REVIEW: Everything’s Fine by Socrates Adams (reviewed by Patrick Trotti)Posted: March 22, 2012
Everything’s Fine by Socrates Adams
Released at the beginning of the year, Everything’s Fine by Socrates Adams is a thrilling debut novel. Published by Transmission Print, Adams’ novel fits squarely in the ‘alt-lit’ scene. It’s a tribute to the independent publishing world as Transmission is a one-man outfit that only produces one book per year. If they continue to select books of this quality, then they’ll surely be around for a while.
At times full of self-deprecating humor and riddled with doubt and other times full of poignant beauty and wit, this is a solid contribution to the burgeoning alt-lit scene that has exploded in recent years on the internet. Images of Donald Barthelme wrung through my skull as I devoured this relatively easy, yet utterly rewarding, read. It’s also comparable with some of Tao Lin’s fiction on the most surface of levels (namely the sparse prose, short sentences, and repetitive, lyrical quality) but, upon closer inspection, I believe Adams grounds his text with more of a human touch, breathing life into his characters, thus giving them a more three-dimensional feel.
The narrator, Ian, is a hapless man, a modern take on the everyman. Partially as the result of outside forces, such as his demeaning job selling tubes, and his own insistence on leading a fulfilling life in an otherwise purposeless day-to-day existence, make for an intriguing character sketch.

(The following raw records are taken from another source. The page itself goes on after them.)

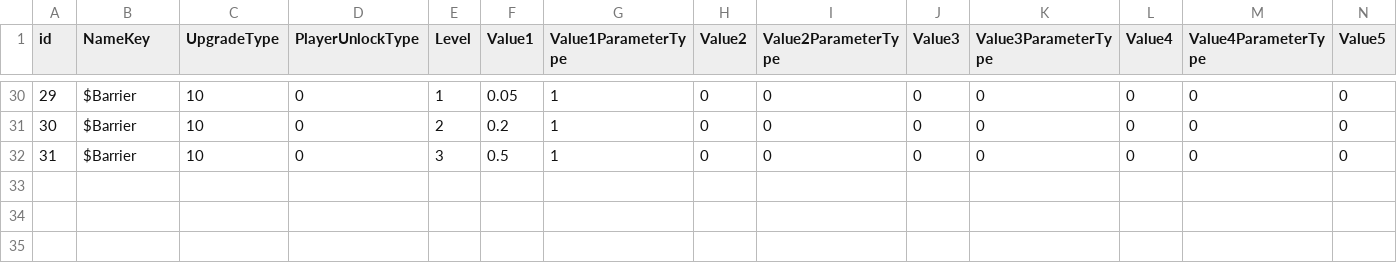
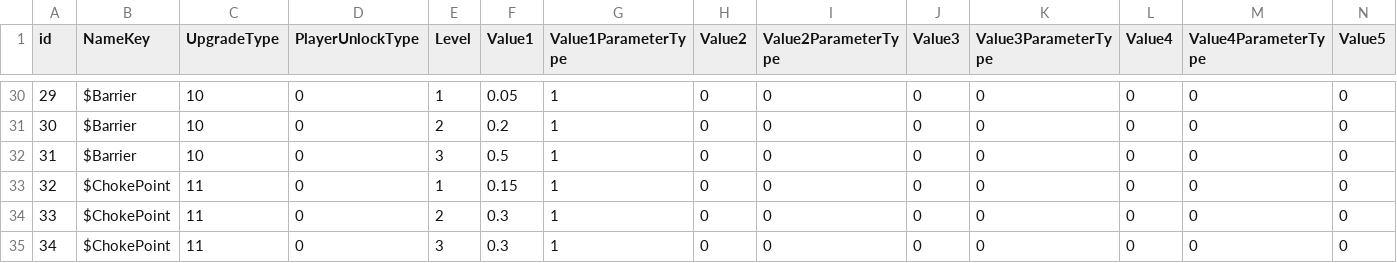
Before and after one commit to ShadowmUnderbar/Proj_Recon, a CSV file: Assets/App/MasterData/Origin/UpgradeData.csv, drawn as a sheet; only a part is shown, gaps mark what is left out; rows hold the shown columns only; the diff names each change by its address in the sheet, - before the commit and + after, or states it on an @@ line.

```diff
--- a/Assets/App/MasterData/Origin/UpgradeData.csv
+++ b/Assets/App/MasterData/Origin/UpgradeData.csv
+row 33: 32 | $ChokePoint | 11 | 0 | 1 | 0.15 | 1 | 0 | 0 | 0 | 0 | 0 | 0 | 0
+row 34: 33 | $ChokePoint | 11 | 0 | 2 | 0.3 | 1 | 0 | 0 | 0 | 0 | 0 | 0 | 0
+row 35: 34 | $ChokePoint | 11 | 0 | 3 | 0.3 | 1 | 0 | 0 | 0 | 0 | 0 | 0 | 0
```
Also changed, not shown: 13 other files.
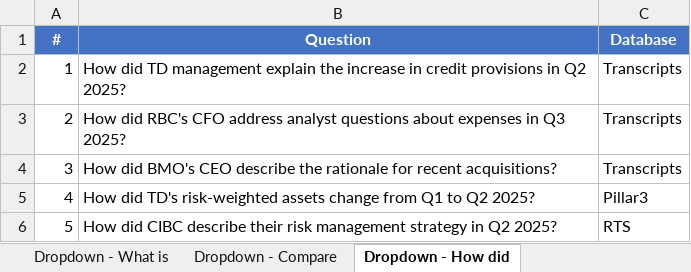
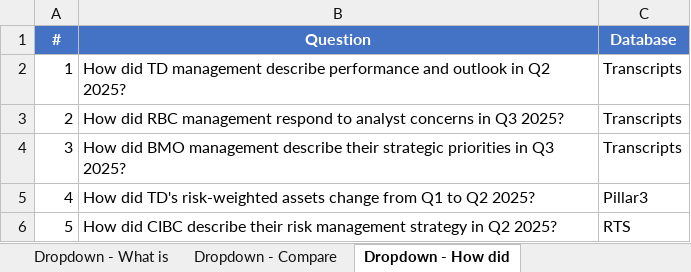
Before and after one commit to alexwday/aegis, an Excel workbook: aegis_try_a_prompt_questions.xlsx, sheet Dropdown - How did, drawn as a sheet; values as stored, in another font and other column widths than the file's, no borders; the diff names each change by its address in the sheet, - before the commit and + after, or states it on an @@ line.

```diff
--- a/aegis_try_a_prompt_questions.xlsx (sheet Dropdown - How did)
+++ b/aegis_try_a_prompt_questions.xlsx (sheet Dropdown - How did)
-B2 (Question): …TD management explain the increase in credit provisions in Q2…
+B2 (Question): …TD management describe performance and outlook in Q2…
-B3 (Question): How did RBC's CFO address analyst questions about expenses in Q3…
+B3 (Question): How did RBC management respond to analyst concerns in Q3…
-B4 (Question): How did BMO's CEO describe the rationale for recent acquisitions?
+B4 (Question): How did BMO management describe their strategic priorities in Q3 2025?
```
Also changed, not shown: sheet Popup Questions, sheet Dropdown - Summarize, sheet Landing Page, sheet Dropdown - What is, sheet Dropdown - Compare, 1 other file.
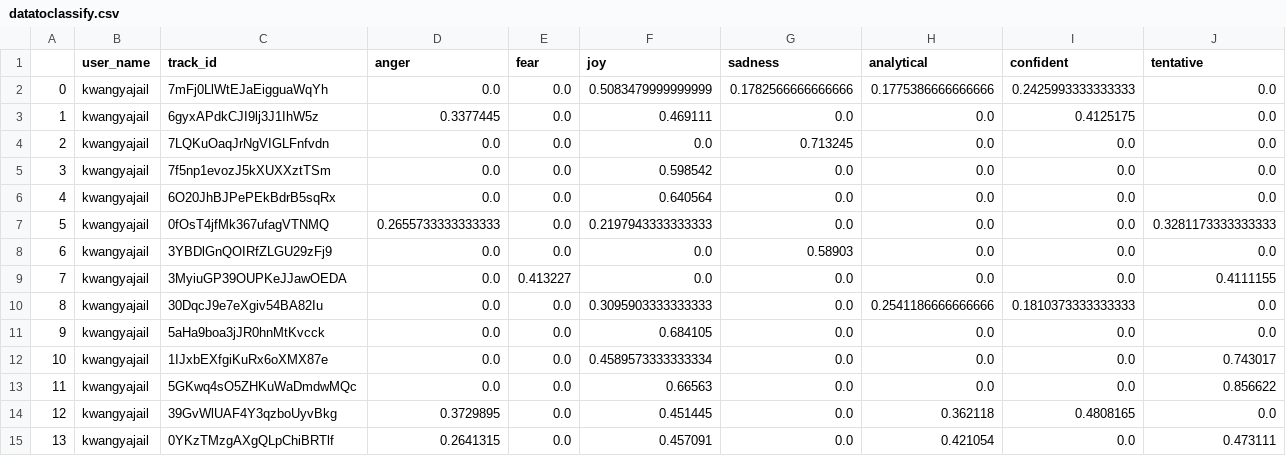
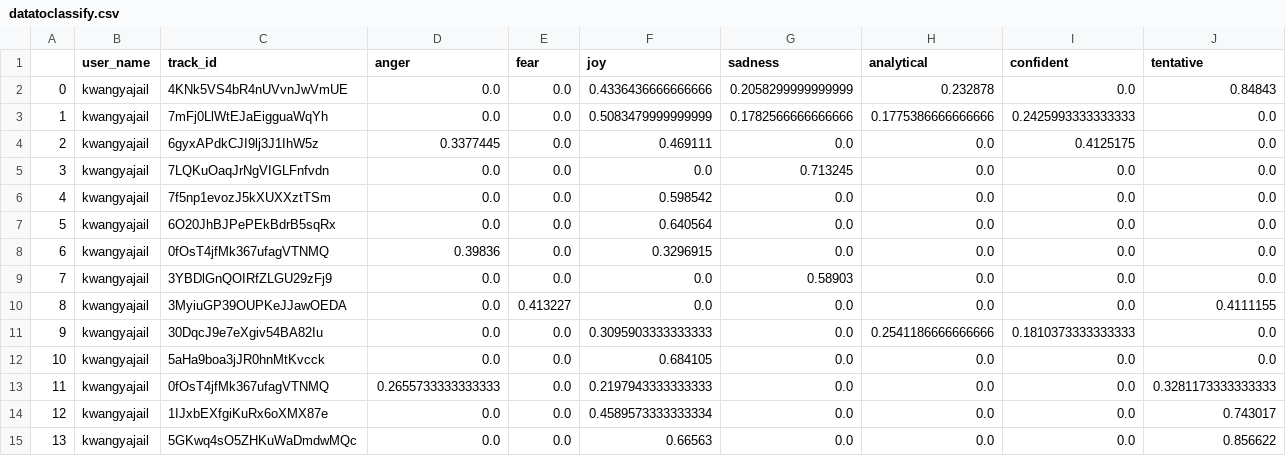
Before and after one commit to shaylanRao/moodify-website, a CSV file: api/datatoclassify.csv, drawn as a sheet; only a part is shown; the shorter side is filled out with more unchanged rows; addresses are those after the commit; the diff names each change by its address in the sheet, - before the commit and + after, or states it on an @@ line.

```diff
--- a/api/datatoclassify.csv
+++ b/api/datatoclassify.csv
+row 2: 0 | kwangyajail | 4KNk5VS4bR4nUVvnJwVmUE | 0.0 | 0.0 | 0.4336436666666666 | 0.2058299999999999 | 0.232878 | 0.0 | 0.84843
@@ column A renumbered from row 3 down @@
-D8 (anger): 0.2655733333333333
+D8 (anger): 0.39836
-F8 (joy): 0.2197943333333333
+F8 (joy): 0.3296915
-J8 (tentative): 0.3281173333333333
+J8 (tentative): 0.0
+row 13: 11 | kwangyajail | 0fOsT4jfMk367ufagVTNMQ | 0.2655733333333333 | 0.0 | 0.2197943333333333 | 0.0 | 0.0 | 0.0 | 0.3281173333333333
```
Also changed, not shown: api/twitter_data/new_trawl_user_data.csv, api/twitter_data/user_s_tweet_data.csv, 2 other files.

His main job is take a tube home with him and look after it, something his boss, the man who demoted him to the position of “Tiny Shit Head.” He soon names it Mildred, and becomes increasingly obsessed with its care. Paranoia meets the mundane the quirky is thrown up against the unremarkable and the result is a richly textured novel that is about much more than Ian’s daily struggles.
The dream of a holiday spent in the French/Italian Alps continues to appear throughout the book, almost serving as Ian’s guiding light, his main reason for existence, a chance to escape his boring work life that is slowly consuming.
At the core, I suspect, is the fight to carve out a special nook of humanity in an ever-increasingly sterilized world. The market has seemingly already been corned in literature about the alienated urban male, yet Adams’ provides a fresh view by linking it with the irrationality of corporate ambition. Ian, for all of his idiosyncrasies, is the perfect conduit for this message as his intelligence and humor shine through and become relatable despite some of the more absurd sections of the book.
For me, the same things that make this book on the verge of greatness are the very things that keep it grounded, weighed down merely as a solid first offering ripe with potential. The repetitive style of many of the sentences, often told, in short, spare sentences, left me in a bit of a trance part way through the novel, almost lulling me to sleep. But, by the end, it’s clear that this is the author’s intention as it reflects Ian’s monotonous life.
Splitting the narration between Ian and Mildred, by reversing the lens through which this tale is told, allows Adams more freedom to delve into the comic undertones of the tale while not forsaking the more serious sections. As with most successful black comedies, there is tenderness underneath Adams’ bountiful wit and sarcasm, barely visible at first but gaining power as the story unfolds.
Maybe the best way to describe the book is to take directly from it, to heed its advice that “All human interaction is sales.”
The epilogue, more specifically, the final few lines, delivered a feeling that had been bubbling just under the surface for the entirety of the book. “Like a dream, my existence continues. Perfect, unchanging. No beginning, no end.” Simple yet insightful, its clarity in message and tone sums up the book in way that hints at a methodical plan. One that is executed almost to perfection throughout as the reader is sucked in to Ian’s world only to be spit back out again at the end, left wondering about their own existence, and the ultimate value of it.
Everything’s Fine is a sophisticated novel and highlights Adams as a talent to watch. It’s not everyday that I come across a debut novel that is so sure of itself, so comfortable in its own skin. The refreshing quality of a young author maintaining his vision throughout the text, to create an overall entertaining and thought provoking read, is a rare gem nowadays. I’ll definitely be on the lookout for his sophomore offering.—Patrick Trotti